If you took Chicago +11, your bet is graded as a push but it will feel like a loss.

If you took Chicago +10.5, my deepest sympathies to you.

Here's the situation:

Chicago inside the number the whole way, leading 73-65 after three quarters.

Seattle comes with its predictable fourth-quarter run at home and starts pulling away late in the game.

Seattle builds a four-point lead that becomes five, six, seven and then eight when Sue Bird hits one of two free throws inside the final minute.

Seattle is clear by eight points with 37 seconds left.

Chicago has a layup blocked from behind and with 25.9 seconds left, Seattle gains possession of the ball.

Chicago head coach Amber Stocks can be seen putting away her clipboard, but Seattle guard Sue Bird realizes her team needs to shoot the ball or risk a 24-second violation.

Stocks also can be seen walking to shake the hand of opposing head coach Dan Hughes.

In recent years, many teams take the 24-second violation as a show of sportsmanship, but Bird alerted backcourt mate Jewel Loyd, who was standing beyond the three-point arc, to shoot the ball with less than five seconds left.

Nothing but the bottom of the net.

The lead went from 8 to 11, Seattle's largest margin of the night.

What does Chicago do in the final 4.9 seconds of the game?

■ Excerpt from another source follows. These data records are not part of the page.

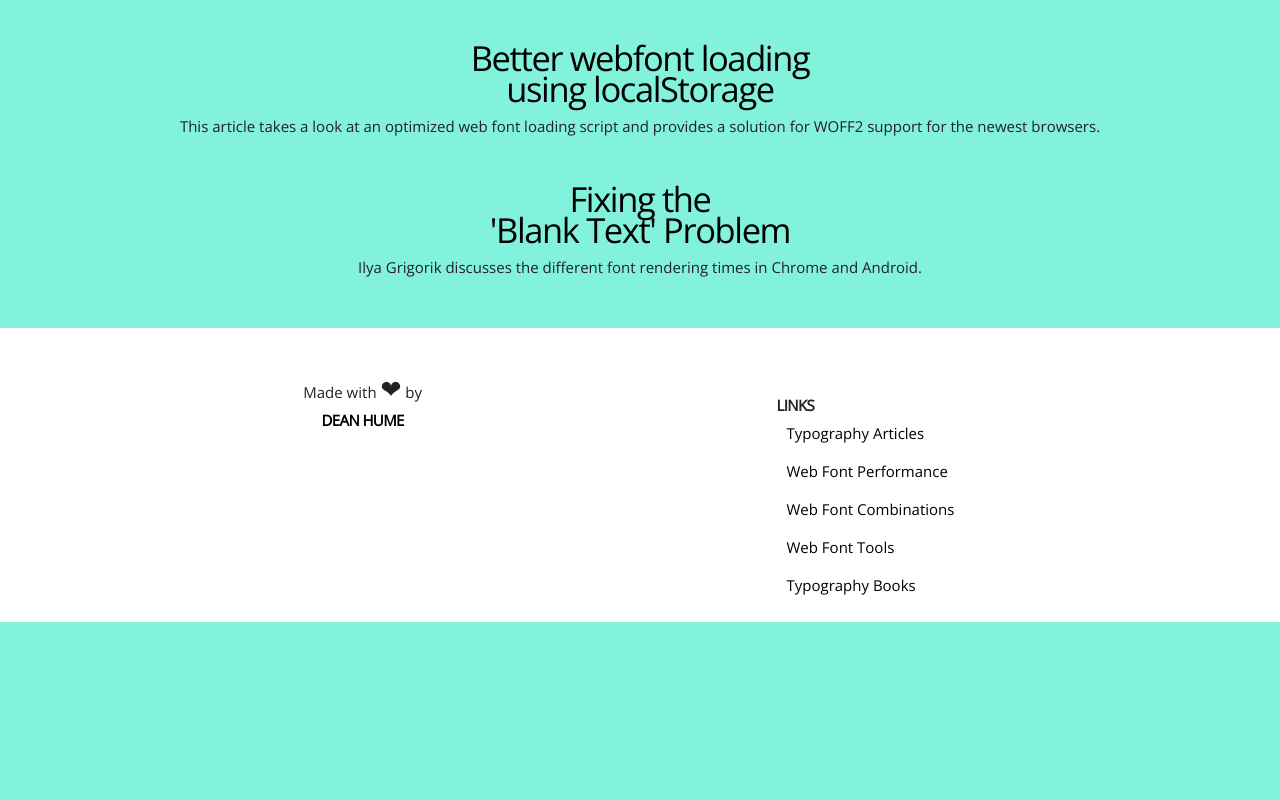
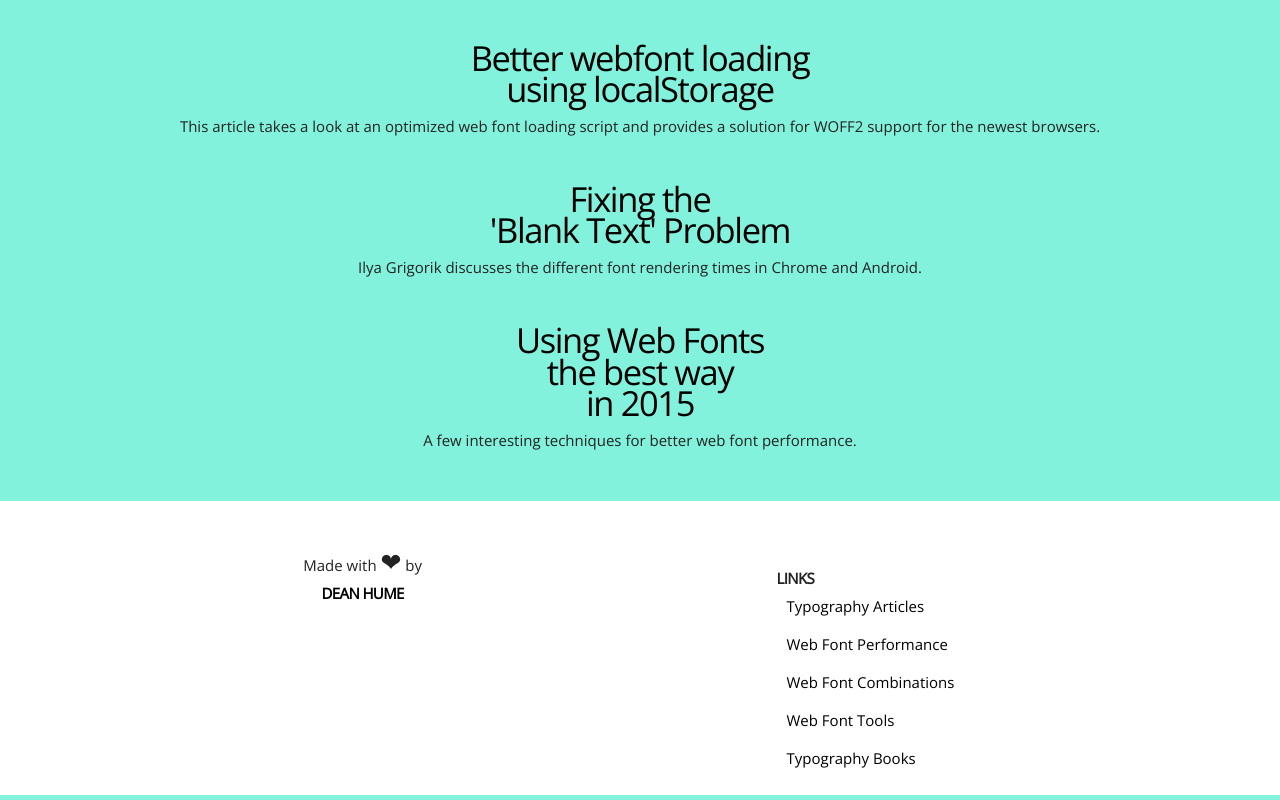
Before and after one commit to deanhume/typography, a plain HTML site: page font-performance.html in a window 1280 px wide. Shown: the part 1021-1821 px from the top of the page. Before the commit the page ends 1648 px from the top, so only its background shows below. Drawn offline with nearby package versions, Linux system fonts and the light colour scheme.

Commit message:
Added new perf links

```diff
--- a/font-performance.html
+++ b/font-performance.html
@@ -66,6 +66,8 @@ h2{letter-spacing:-.1rem}body{line-height:1.6}.container{position:relative;width
 			<p>This article takes a look at an optimized web font loading script and provides a solution for WOFF2 support for the newest browsers.</p>
 			<h2 class="header"><a href="https://www.igvita.com/2015/04/10/fixing-the-blank-text-problem/">Fixing the <br>'Blank Text' Problem</a></h2>
 			<p>Ilya Grigorik discusses the different font rendering times in Chrome and Android.</p>
+			<h2 class="header"><a href="https://helloanselm.com/2015/using-webfonts-in-2015/">Using Web Fonts <br> the best way<br> in 2015</a></h2>
+			<p>A few interesting techniques for better web font performance.</p>
 		</div>
 	</div>
 	<br>
```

They dribble out the clock in the backcourt.

No crying in the sports book, please.